For every line in the data below, check for the word "https", then state how many lines have it. Answer with the number only.

Records from a dataset
★ ★ ★ ★

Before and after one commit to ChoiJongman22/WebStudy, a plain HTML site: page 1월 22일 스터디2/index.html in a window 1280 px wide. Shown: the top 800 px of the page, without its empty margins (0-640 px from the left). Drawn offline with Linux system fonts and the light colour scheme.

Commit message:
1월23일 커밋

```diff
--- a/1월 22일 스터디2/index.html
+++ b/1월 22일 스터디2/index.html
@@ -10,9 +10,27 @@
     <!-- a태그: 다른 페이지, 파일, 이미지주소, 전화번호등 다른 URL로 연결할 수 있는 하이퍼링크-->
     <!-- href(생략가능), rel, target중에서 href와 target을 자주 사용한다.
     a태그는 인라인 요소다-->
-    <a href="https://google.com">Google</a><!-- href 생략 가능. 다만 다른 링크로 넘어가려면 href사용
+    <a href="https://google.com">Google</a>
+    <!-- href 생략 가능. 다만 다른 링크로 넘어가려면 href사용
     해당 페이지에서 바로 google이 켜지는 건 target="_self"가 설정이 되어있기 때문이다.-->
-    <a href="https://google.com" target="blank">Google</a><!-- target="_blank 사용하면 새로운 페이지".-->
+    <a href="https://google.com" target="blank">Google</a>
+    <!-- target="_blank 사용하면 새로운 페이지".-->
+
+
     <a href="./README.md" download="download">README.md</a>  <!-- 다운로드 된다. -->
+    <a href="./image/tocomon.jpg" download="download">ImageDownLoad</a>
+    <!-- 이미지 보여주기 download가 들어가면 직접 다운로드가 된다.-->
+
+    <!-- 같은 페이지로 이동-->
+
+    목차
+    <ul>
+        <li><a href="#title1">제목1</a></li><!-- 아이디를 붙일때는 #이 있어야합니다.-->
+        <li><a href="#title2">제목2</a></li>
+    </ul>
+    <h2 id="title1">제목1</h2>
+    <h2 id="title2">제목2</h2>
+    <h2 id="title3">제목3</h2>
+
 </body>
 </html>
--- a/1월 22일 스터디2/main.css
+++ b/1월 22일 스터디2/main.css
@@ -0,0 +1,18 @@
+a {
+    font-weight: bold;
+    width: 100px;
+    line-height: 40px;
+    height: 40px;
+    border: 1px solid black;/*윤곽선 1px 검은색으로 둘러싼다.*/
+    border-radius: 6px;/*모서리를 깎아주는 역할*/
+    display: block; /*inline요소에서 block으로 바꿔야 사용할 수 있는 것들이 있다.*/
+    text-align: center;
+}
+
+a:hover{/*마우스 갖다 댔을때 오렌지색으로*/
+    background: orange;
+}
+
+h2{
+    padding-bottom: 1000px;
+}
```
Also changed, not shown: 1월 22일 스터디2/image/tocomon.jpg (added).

★ ★ ★ ★

_ANSWER FOR THE TASK_. 4